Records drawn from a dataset
★ ★ ★ ★

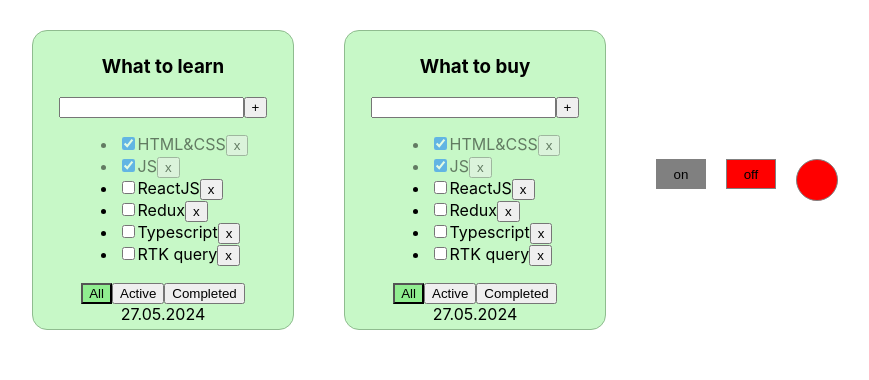
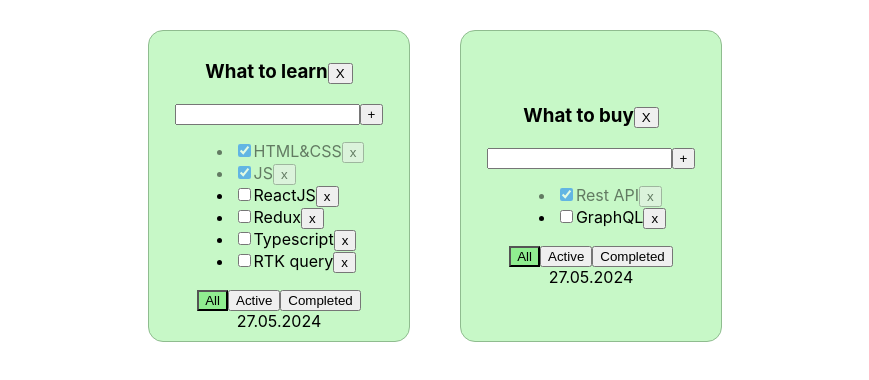
Before and after one commit to kalibria/todolist, a React (Create React App) app: page / in a window 1280 px wide. Shown: the top 380 px of the page, without its empty margins (180-1049 px from the left). Built offline with nearby package versions, Linux system fonts and the light colour scheme.

Commit message:
added delete todoList button

```diff
--- a/src/App.css
+++ b/src/App.css
@@ -7,6 +7,7 @@
 
 .App > div {
   margin-right: 50px;
+  min-height: 300px;
 }
 
 .error {
--- a/src/App.tsx
+++ b/src/App.tsx
@@ -1,4 +1,4 @@
-import React, {ChangeEvent, useEffect, useState} from 'react';
+import React, {ChangeEvent, useState} from 'react';
 import './App.css';
 import {Todolist} from "./Todolist";
 import {OnOffIndicator} from "../src/onOffIndicator/OnOffIndicator";
@@ -20,21 +20,29 @@ export type TodoListProps = {
 export type FilterValuesType = 'all' | 'active' | 'completed'
 
 function App() {
-    let tasks1 = [
-        {id: v1(), title: 'HTML&CSS', isDone: true},
-        {id: v1(), title: 'JS', isDone: true},
-        {id: v1(), title: 'ReactJS', isDone: false},
-        {id: v1(), title: 'Redux', isDone: false},
-        {id: v1(), title: 'Typescript', isDone: false},
-        {id: v1(), title: 'RTK query', isDone: false},
-    ]
+    const todoListID1 = v1();
+    const todoListID2 = v1();
+
 
     let [todoList, setTodoList] = useState<TodoListProps[]>([
-        {id: v1(), title: 'What to learn', filter: 'all'},
-        {id: v1(), title: 'What to buy', filter: 'all'},
+        {id: todoListID1, title: 'What to learn', filter: 'all'},
+        {id: todoListID2, title: 'What to buy', filter: 'all'},
     ])
 
-    const [tasks, setTasks] = useState<TaskProps[]>(tasks1)
+    const [tasks, setTasks] = useState({
+        [todoListID1]: [
+            {id: v1(), title: 'HTML&CSS', isDone: true},
+            {id: v1(), title: 'JS', isDone: true},
+            {id: v1(), title: 'ReactJS', isDone: false},
+            {id: v1(), title: 'Redux', isDone: false},
+            {id: v1(), title: 'Typescript', isDone: false},
+            {id: v1(), title: 'RTK query', isDone: false},
+        ],
+        [todoListID2]: [
+            {id: v1(), title: 'Rest API', isDone: true},
+            {id: v1(), title: 'GraphQL', isDone: false},
+        ]
+    })
 
     let [enteredTask, setEnteredTask] = useState('');
 
@@ -45,28 +53,26 @@ function App() {
     }
 
 
-    const removeTask = (id: string) => {
-        const filteredTasks = tasks.filter((task) => task.id !== id);
-        setTasks(filteredTasks)
+    const removeTask = (taskId: string, todoListId: string) => {
+        const newTodolistTasks = {
+            ...tasks,
+            [todoListId]: tasks[todoListId].filter(t => t.id !== taskId)
+        }
+        setTasks(newTodolistTasks)
     }
 
-    const addTask = (title: string) => {
-         // setEnteredTask("");
-
-        if(title.trim() !== ''){
+    const addTask = (title: string, todoListId: string) => {
+        if (title.trim() !== '') {
             const newTask = {
                 id: v4(),
                 title: title.trim(),
                 isDone: false,
             }
-            const newTasks = [newTask, ...tasks];
-            setTasks(newTasks)
-        }else {
+            setTasks({...tasks, [todoListId]: [newTask, ...tasks[todoListId]]})
+        } else {
             setError('Title is required')
         }
     }
-
-    // const [filter, setFilter] = useState<FilterValuesType>('completed');
 
     const changeFilter = (filter: FilterValuesType, todoListId: string) => {
         setTodoList(todoList.map(tl => {
@@ -74,57 +80,63 @@ function App() {
         }))
     }
 
-    const [onIsClick, setOnIsClick] = useState<boolean>(false);
+    // const [onIsClick, setOnIsClick] = useState<boolean>(false);
+    //
+    // const changeIndicator = (event: React.MouseEvent<HTMLButtonElement>) => {
+    //     if (event.currentTarget.name === 'on') {
+    //         setOnIsClick(true)
+    //     } else {
+    //         setOnIsClick(false)
+    //     }
+    // }
 
-    const changeIndicator = (event: React.MouseEvent<HTMLButtonElement>) => {
-        if (event.currentTarget.name === 'on') {
-            setOnIsClick(true)
-        } else {
-            setOnIsClick(false)
-        }
+    const changeTaskStatus = (taskId: string, status: boolean, todoListId: string) => {
+        setTasks({
+            ...tasks,
+            [todoListId]: tasks[todoListId].map(t => t.id === taskId ? {...t, isDone: status} : t)
+        })
     }
 
-    const changeTaskStatus = (id: string, status: boolean) =>{
-        const newState  = tasks.map(task => task.id === id ? {...task, isDone: status} : task)
-        setTasks(newState)
-
+    const deleteTodoList = (todoListId: string) => {
+        setTodoList(todoList.filter(t => t.id !== todoListId))
     }
 
 
     return (
         <div className="App">
             {todoList.map(t => {
-                    let tasksForToDoList = tasks;
+                    let tasksForToDoList = tasks[t.id];
 
                     if (t.filter === 'active') {
-                        tasksForToDoList = tasksForToDoList.filter((task) => !task.isDone)
+                        tasksForToDoList = tasks[t.id].filter((task) => !task.isDone)
                     }
 
                     if (t.filter === 'completed') {
+                        tasksForToDoList = tasks[t.id].filter((task) => task.isDone)
+                    }
 
-                        tasksForToDoList = tasksForToDoList.filter((task) => task.isDone)
-                    }
                     return <Todolist
-                    key = {t.id}
-                    title = {t.title}
-                    tasks = {tasksForToDoList}
-                    data = {'27.05.2024'}
-                    removeTask = {removeTask}
-                    changeFilter = {changeFilter}
-                    addTask = {addTask}
-                    enteredTask = {enteredTask}
-                    onChangeInputHandler = {onChangeInputHandler}
-                    changeTaskStatus = {changeTaskStatus}
-                    error = {error}
-                    setError = {setError}
-                    filter = {t.filter}
-                    todoListId = {t.id}
+                        key={t.id}
+                        title={t.title}
+                        tasks={tasksForToDoList}
+                        data={'27.05.2024'}
+                        removeTask={removeTask}
+                        changeFilter={changeFilter}
+                        addTask={addTask}
+                        enteredTask={enteredTask}
+                        onChangeInputHandler={onChangeInputHandler}
+                        changeTaskStatus={changeTaskStatus}
+                        error={error}
+                        setError={setError}
+                        filter={t.filter}
+                        todoListId={t.id}
+                        deleteTodoList={deleteTodoList}
                     />
                 }
             )}
 
 
-            <OnOffIndicator onIsClick={onIsClick} handleClick={changeIndicator}/>
+            {/*<OnOffIndicator onIsClick={onIsClick} handleClick={changeIndicator}/>*/}
         </div>
     );
 }
--- a/src/Todolist.tsx
+++ b/src/Todolist.tsx
@@ -8,16 +8,17 @@ type TodolistProps = {
     title: string
     tasks: TaskProps[]
     data?: string
-    removeTask: (id: string) => void
+    removeTask: (taskId: string, todoList: string) => void
     changeFilter: (filterValues: FilterValuesType, todoListId: string) => void
-    addTask: (title: string) => void
+    addTask: (title: string, todoListId: string) => void
     enteredTask: string
     onChangeInputHandler: (event: ChangeEvent<HTMLInputElement>) => void
-    changeTaskStatus: (id: string, status: boolean) => void
+    changeTaskStatus: (taskId: string, status: boolean, todoListId: string) => void
     error: string | null
     setError: Dispatch<React.SetStateAction<string | null>>
     filter: FilterValuesType
     todoListId: string
+    deleteTodoList: (todoListId:string) => void
 }
 
 
@@ -33,17 +34,46 @@ export const Todolist = ({
                              error,
                              setError,
                              filter,
-                             todoListId
+                             todoListId,
+                             deleteTodoList
+
+
                          }: TodolistProps) => {
     const [taskTitle, setTaskTitle] = useState('');
 
+    const onClickHandler = () => {
+        deleteTodoList(todoListId)
+    }
+
+
+    // TODO
+    // const allTodoListTasks = tasks[t.id];
+    // console.log("allTodoListTasks", tasks)
+    // console.log("t/id", tasks[t.id])
+    // let tasksForToDoList = allTodoListTasks;
+    //
+    // if (t.filter === 'active') {
+    //     tasksForToDoList = tasksForToDoList.filter((task) => !task.isDone)
+    // }
+    //
+    // if (t.filter === 'completed') {
+    //
+    //     tasksForToDoList = tasksForToDoList.filter((task) => task.isDone)
+    // }
 
     return (
         <div className={styles.card}>
-            <h3>{title}</h3>
-            <FullInput title={taskTitle} onChangeInputHandler={onChangeInputHandler} addTask={addTask}
-                       setTaskTitle={setTaskTitle}
-                       error={error} setError={setError}
+            <h3>{title}
+            <Button title={'X'} onClick={onClickHandler}/>
+            </h3>
+            <FullInput
+                title={taskTitle}
+                onChangeInputHandler={onChangeInputHandler}
+                addTask={addTask}
+                setTaskTitle={setTaskTitle}
+                error={error}
+                setError={setError}
+                todoListId={todoListId}
             />
 
             {tasks.length === 0 ? (
@@ -51,13 +81,13 @@ export const Todolist = ({
             ) : <ul>
                 {tasks.map(task => {
                     const changeTaskStatusHandler = (e: ChangeEvent<HTMLInputElement>, id: string) => {
-                        changeTaskStatus(id, e.currentTarget.checked)
+                        changeTaskStatus(id, e.currentTarget.checked, todoListId)
                     }
                     return <li key={task.id} className={task.isDone ? 'is-done' : ''}><input type="checkbox"
                                                                                              checked={task.isDone}
                                                                                              onChange={e => changeTaskStatusHandler(e, task.id)}/>
                         <span>{task.title}</span>
-                        <Button title={"x"} onClick={() => removeTask(task.id)}/>
+                        <Button title={"x"} onClick={() => removeTask(task.id, todoListId)}/>
                     </li>
                 })
                 }
--- a/src/components/FullInput.tsx
+++ b/src/components/FullInput.tsx
@@ -1,24 +1,26 @@
-import React, {ChangeEvent, KeyboardEvent, Dispatch, SetStateAction, useState} from 'react';
+import React, {ChangeEvent, KeyboardEvent, Dispatch, SetStateAction} from 'react';
 import {Button} from "../Button";
 
 type FullInputType = {
     title: string
     onChangeInputHandler: (event: ChangeEvent<HTMLInputElement>) => void
-    addTask: (title: string) => void
+    addTask: (title: string, todoListId: string) => void
     setTaskTitle: Dispatch<SetStateAction<string>>
     error: string | null
     setError: Dispatch<SetStateAction<string | null>>
+    todoListId: string
 }
 
 export const FullInput = ({
                               title, addTask, setTaskTitle,
                               error,
-    setError
+                              setError,
+                              todoListId
                           }: FullInputType) => {
 
 
     const addTaskHandler = () => {
-        addTask(title);
+        addTask(title, todoListId);
         setTaskTitle("")
     }
 
@@ -38,9 +40,9 @@ export const FullInput = ({
         <div>
 
             <input onChange={changeTaskTitleHandler} value={title} onKeyUp={addTaskOnKeyUpHandler}
-                   className={error ? 'error' : ''}/>
+                    className={error ? 'error' : ''}/>
             <Button title={'+'} onClick={addTaskHandler}
-                disabled={error ? true : false}
+                    disabled={!!error}
             />
             {error && <div className={'error-message'}>{error}</div>}
         </div>
```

★ ★ ★ ★

__What you should do__
Look through the entries and copy every line in which the string "onChangeInputHandler" appears.

__Answer section__
-                    onChangeInputHandler = {onChangeInputHandler}
+                        onChangeInputHandler={onChangeInputHandler}
     onChangeInputHandler: (event: ChangeEvent<HTMLInputElement>) => void
-            <FullInput title={taskTitle} onChangeInputHandler={onChangeInputHandler} addTask={addTask}
+                onChangeInputHandler={onChangeInputHandler}
     onChangeInputHandler: (event: ChangeEvent<HTMLInputElement>) => void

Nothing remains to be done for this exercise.